#NewsBytesExclusive: How this constable is managing coronavirus and mom duties
Leaving a 1.5 years old baby, Ansh, at home, Mausam Yadav, 26, dons the khaki uniform daily. She puts the mask, wears gloves, and remains stationed at Ahimsa Sthal for several hours. Her job is to stop people from roaming about needlessly when the coronavirus related lockdown is imposed. The task is far from easy, but Mausam keeps her spirits high. Here's her story.
A native of Mahendragarh, Haryana, Mausam joined Delhi Police in 2014. She is a constable at Mehrauli police station and is currently on "coronavirus duty". Her unusual career choice raised eyebrows but Mausam said her father wanted her to join the forces. She has three sisters and one brother, who is with the Indian Army. After her marriage in 2017, she shifted to Gurugram.
For the past two years or so, Mausam has had the same routine. Her shift starts at 2 pm and ends at 10 pm. Since she has a kid, she logs off early, at 8. Speaking to NewsBytes, she said, "I do all household work before going for the job. We don't have a househelp." "Housewife hoke working ho rahi hun main," she chuckled.
It's not like she hasn't been on the road before. She was deployed during large events like Independence Day, but this task is different. When asked to shed light, she replied, "It's a checkout area. We need to ask vehicles why they are on the road. In case they give an unsatisfactory answer, we ask them to return. Only those with passes are allowed."
Naturally, Mausam deals with nonsensical excuses too. "The kid is ill and has to be taken to the hospital is the most common one," she said. "Then there are some people who get angry and underestimate cops, forcing us to show our true colors. We book them under IPC Section 188 (disobedience to order duly promulgated by public servant)," she told us.

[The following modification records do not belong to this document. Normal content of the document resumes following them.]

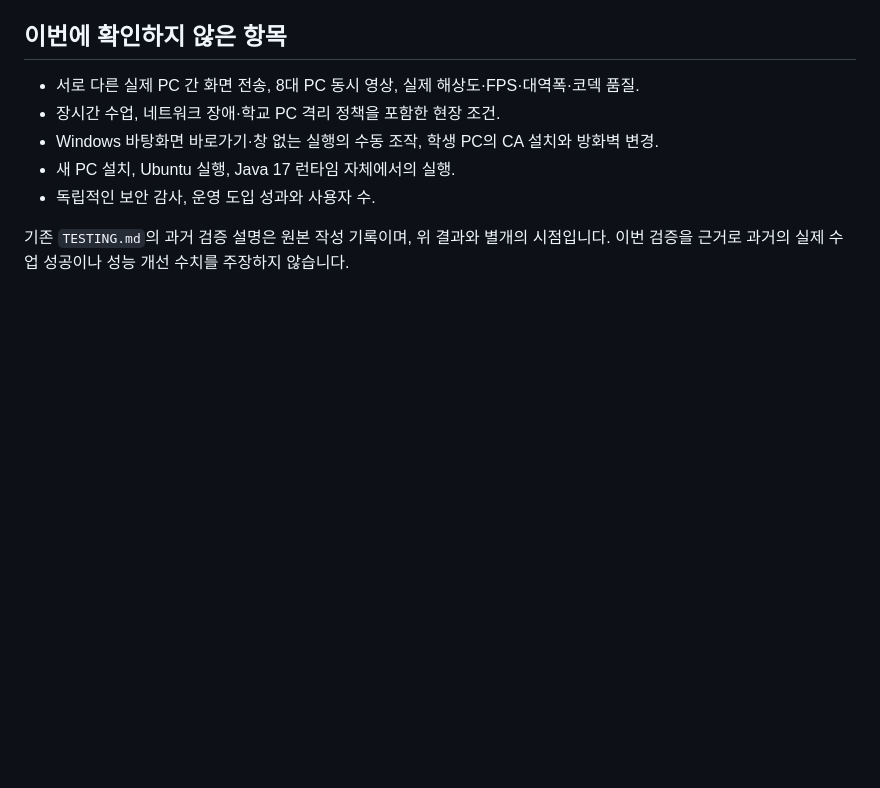
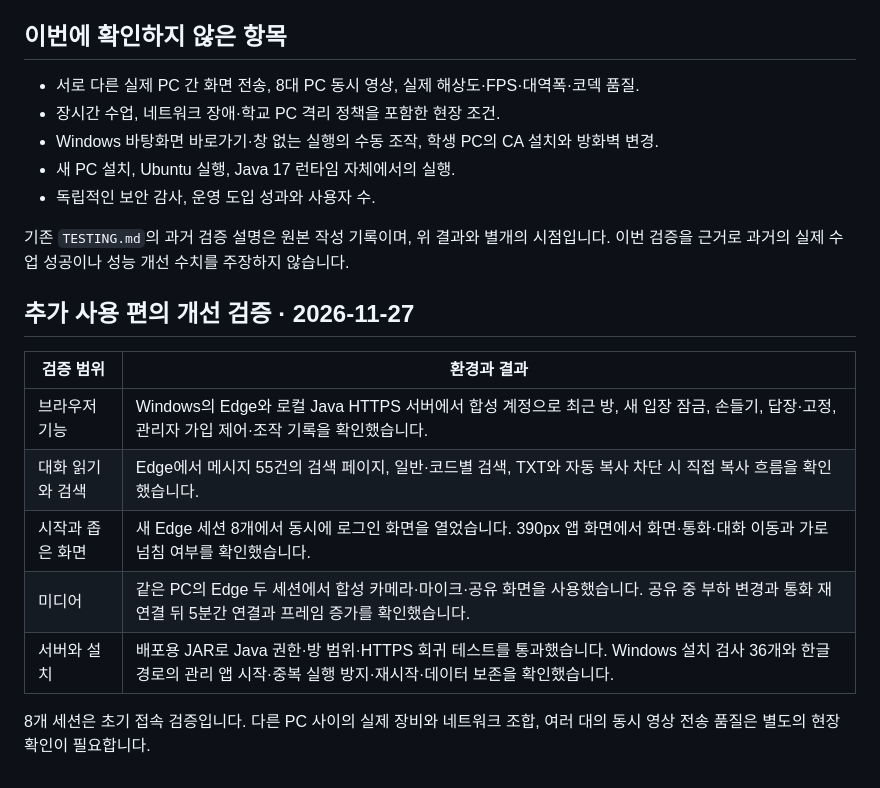
Before and after one commit to breadhun0814/classroom-live-java, a Markdown page: docs/VERIFICATION_2026-11-27.md, the part around the change. GitHub-like rendering; blank space fills up the shorter version.

```diff
--- a/docs/VERIFICATION_2026-11-27.md
+++ b/docs/VERIFICATION_2026-11-27.md
@@ -56,3 +56,15 @@ try {
 - 독립적인 보안 감사, 운영 도입 성과와 사용자 수.
 
 기존 `TESTING.md`의 과거 검증 설명은 원본 작성 기록이며, 위 결과와 별개의 시점입니다. 이번 검증을 근거로 과거의 실제 수업 성공이나 성능 개선 수치를 주장하지 않습니다.
+
+## 추가 사용 편의 개선 검증 · 2026-11-27
+
+| 검증 범위 | 환경과 결과 |
+| --- | --- |
+| 브라우저 기능 | Windows의 Edge와 로컬 Java HTTPS 서버에서 합성 계정으로 최근 방, 새 입장 잠금, 손들기, 답장·고정, 관리자 가입 제어·조작 기록을 확인했습니다. |
+| 대화 읽기와 검색 | Edge에서 메시지 55건의 검색 페이지, 일반·코드별 검색, TXT와 자동 복사 차단 시 직접 복사 흐름을 확인했습니다. |
+| 시작과 좁은 화면 | 새 Edge 세션 8개에서 동시에 로그인 화면을 열었습니다. 390px 앱 화면에서 화면·통화·대화 이동과 가로 넘침 여부를 확인했습니다. |
+| 미디어 | 같은 PC의 Edge 두 세션에서 합성 카메라·마이크·공유 화면을 사용했습니다. 공유 중 부하 변경과 통화 재연결 뒤 5분간 연결과 프레임 증가를 확인했습니다. |
+| 서버와 설치 | 배포용 JAR로 Java 권한·방 범위·HTTPS 회귀 테스트를 통과했습니다. Windows 설치 검사 36개와 한글 경로의 관리 앱 시작·중복 실행 방지·재시작·데이터 보존을 확인했습니다. |
+
+8개 세션은 초기 접속 검증입니다. 다른 PC 사이의 실제 장비와 네트워크 조합, 여러 대의 동시 영상 전송 품질은 별도의 현장 확인이 필요합니다.
```
Also changed, not shown: README.md (+11 -0 lines), docs/PORTFOLIO_KO.md (+3 -0 lines), docs/assets/collaboration-room-latest.png, 12 other files.
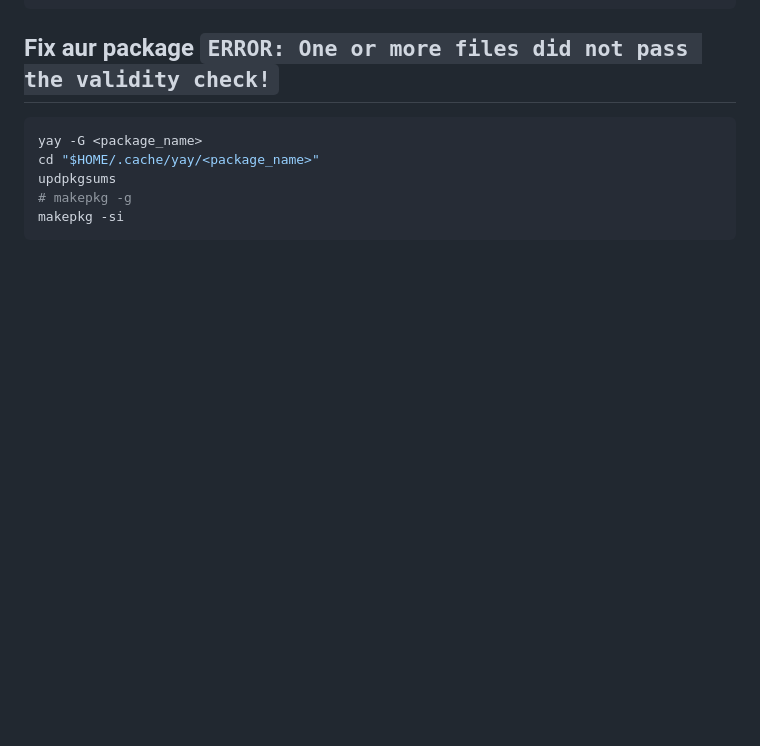
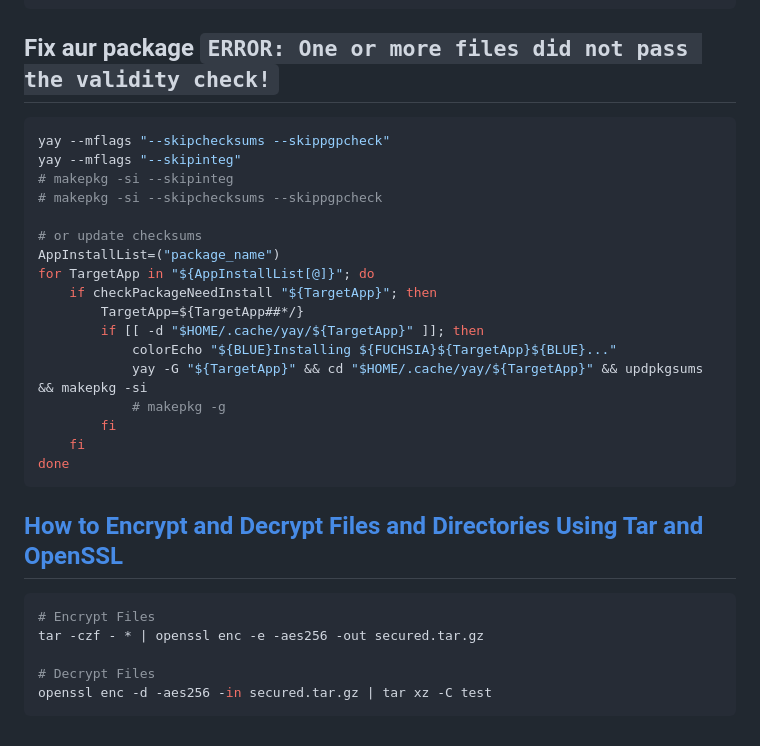
Before and after one commit to epoweripione/dotfiles, a Markdown page: manjaro/issue.md, the part around the change. Rendered like a GitHub page; blank space fills up the shorter version.

Commit message:
docs: 📝 aur package validity check & encrypt/decrypt files using tar with openssl

````diff
--- a/manjaro/issue.md
+++ b/manjaro/issue.md
@@ -150,9 +150,30 @@ sudo pacman -Scc && sudo pacman -Syyu
 
 ## Fix aur package `ERROR: One or more files did not pass the validity check!`
 ```bash
-yay -G <package_name>
-cd "$HOME/.cache/yay/<package_name>"
-updpkgsums
-# makepkg -g
-makepkg -si
+yay --mflags "--skipchecksums --skippgpcheck"
+yay --mflags "--skipinteg"
+# makepkg -si --skipinteg
+# makepkg -si --skipchecksums --skippgpcheck
+
+# or update checksums
+AppInstallList=("package_name")
+for TargetApp in "${AppInstallList[@]}"; do
+    if checkPackageNeedInstall "${TargetApp}"; then
+        TargetApp=${TargetApp##*/}
+        if [[ -d "$HOME/.cache/yay/${TargetApp}" ]]; then
+            colorEcho "${BLUE}Installing ${FUCHSIA}${TargetApp}${BLUE}..."
+            yay -G "${TargetApp}" && cd "$HOME/.cache/yay/${TargetApp}" && updpkgsums && makepkg -si
+            # makepkg -g
+        fi
+    fi
+done
 ```
+
+## [How to Encrypt and Decrypt Files and Directories Using Tar and OpenSSL](https://www.tecmint.com/encrypt-decrypt-files-tar-openssl-linux/)
+```bash
+# Encrypt Files
+tar -czf - * | openssl enc -e -aes256 -out secured.tar.gz
+
+# Decrypt Files
+openssl enc -d -aes256 -in secured.tar.gz | tar xz -C test
+```
````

When questioned about the mood at the station, considering how deadly the virus is, Mausam said everyone stays happy. Though they haven't been provided any training, the SHO conducts a briefing daily where he emphasizes on taking care of oneself. "We are told we can protect others only if we are fit. We also discuss our daily incidents with him," she revealed.
And after she returns home, the family stares at her like "she is the one who committed a murder," Muskan jokingly told us. "I immediately take a bath and then play with Ansh," she revealed. "Once home, I forget about my stressful job. Likewise, as soon as I step out, I forget I have a kid. That helps me keep myself sane," she quipped.
Mausam's husband, Pravin (whom she called a supportive one) works as a process developer in Mercer India. He said he is constantly worried about her. "No one knows when they will get infected and our son is too young. If (God forbid) she gets infected, it would be scary," he added. 29-year-old Pravin said he tells her to not remove the mask at any cost.
So, does he think his wife shouldn't have been a cop? "Yes. I wanted her to take leaves when the initial cases were reported but she shunned the idea," he said. "I sometimes think life would have been simpler, but she makes me proud. I couldn't achieve much in life and here she is, setting the right example for our kid," he concluded.